- _Extracted entries_:
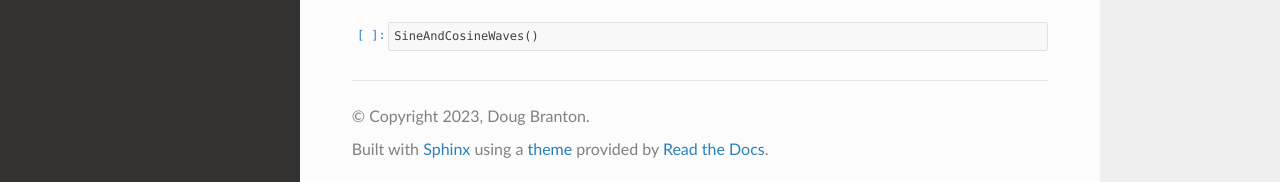
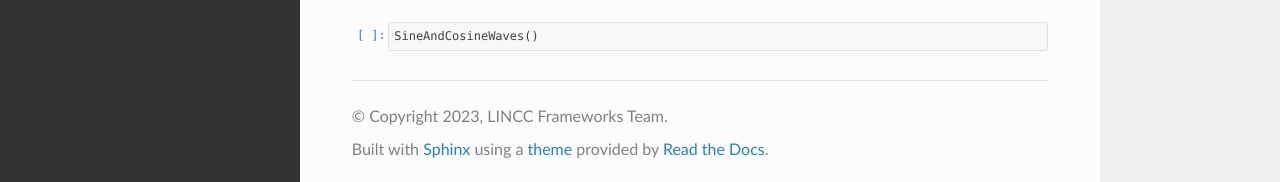
Before and after one commit to lincc-frameworks/tape, a Sphinx documentation site: the page built from docs/notebooks/intro_notebook.ipynb, in a window 1280 px wide and 1068 px high. Shown: the part 883-1065 px from the top of the window. Built offline with Sphinx 7.4.7 and the Read the Docs theme 2.0.0, drawn with Linux system fonts in a browser that asks for light colours; pages that are not in the unit, such as notebooks, are missing from menus; the version number could not be read and is left out.

Commit message:
use the lincc mailing list

```diff
--- a/docs/conf.py
+++ b/docs/conf.py
@@ -17,8 +17,8 @@
 # https://www.sphinx-doc.org/en/master/usage/configuration.html#project-information
 
 project = "lsstseries"
-copyright = "2023, Doug Branton"
-author = "Doug Branton"
+copyright = "2023, LINCC Frameworks Team"
+author = "LINCC Frameworks Team"
 release = version("lsstseries")
 # for example take major/minor
 version = ".".join(release.split(".")[:2])
--- a/pyproject.toml
+++ b/pyproject.toml
@@ -3,7 +3,7 @@
 license = {file = "LICENSE"}
 readme = "README.md"
 authors = [
-    { name = "Doug Branton", email = "brantd@uw.edu" }
+    { name = "LINCC Frameworks Team", email = "Lincc-frameworks-team@lists.lsst.org" }
 ]
 classifiers = [
     "Development Status :: 4 - Beta",
```
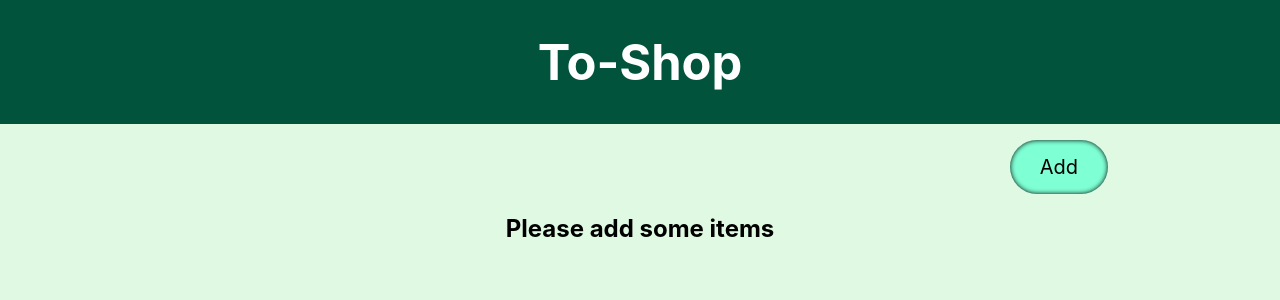
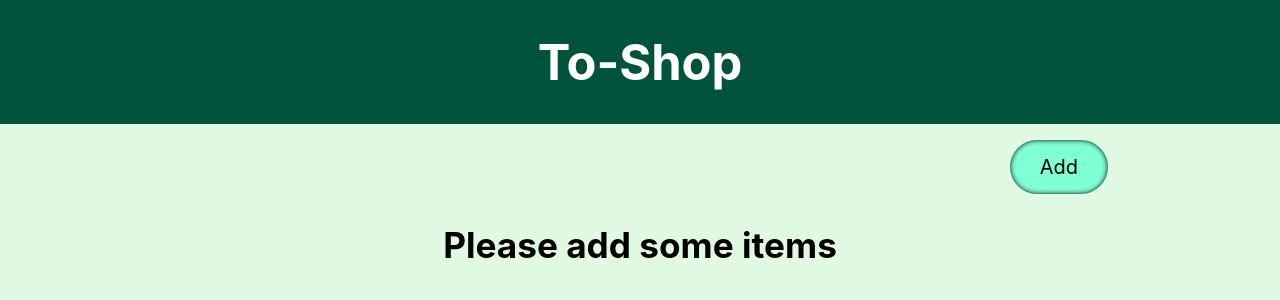
Before and after one commit to maha0134/mad9135-p1-react-crud, a React (Create React App) app: page /#/home in a window 1280 px wide. Shown: the top 300 px of the page. Built offline with nearby package versions, Linux system fonts and the light colour scheme.

Commit message:
items centered

```diff
--- a/src/components/ListItem/ListItem.js
+++ b/src/components/ListItem/ListItem.js
@@ -23,7 +23,7 @@ export default function ListItem({ item, index }) {
       fontSize: "1.5rem",
       padding: "1rem",
       margin: "auto",
-      maxWidth: "35rem",
+      maxWidth: "40rem",
       textAlign: "center",
       maxHeight: "25rem",
     },
--- a/src/components/ListView/listView.css
+++ b/src/components/ListView/listView.css
@@ -10,9 +10,7 @@
   flex-wrap: wrap;
   max-width: 100%;
 }
-.no-items {
-  font-size: 1.5rem;
-}
+
 .container {
   display: flex;
   flex-direction: column;
@@ -32,7 +30,8 @@
     margin-right: 2rem;
   }
   .unstyled-list {
-    justify-content: space-between;
+    justify-content: center;
+    gap: 2rem;
     flex-direction: row;
   }
   .unstyled-list li {
```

- _Exercise brief_:
Spot every line in the entries that includes the word "Team", and copy each one out.

- _Your solution_:
+copyright = "2023, LINCC Frameworks Team"
+author = "LINCC Frameworks Team"
+    { name = "LINCC Frameworks Team", email = "Lincc-frameworks-team@lists.lsst.org" }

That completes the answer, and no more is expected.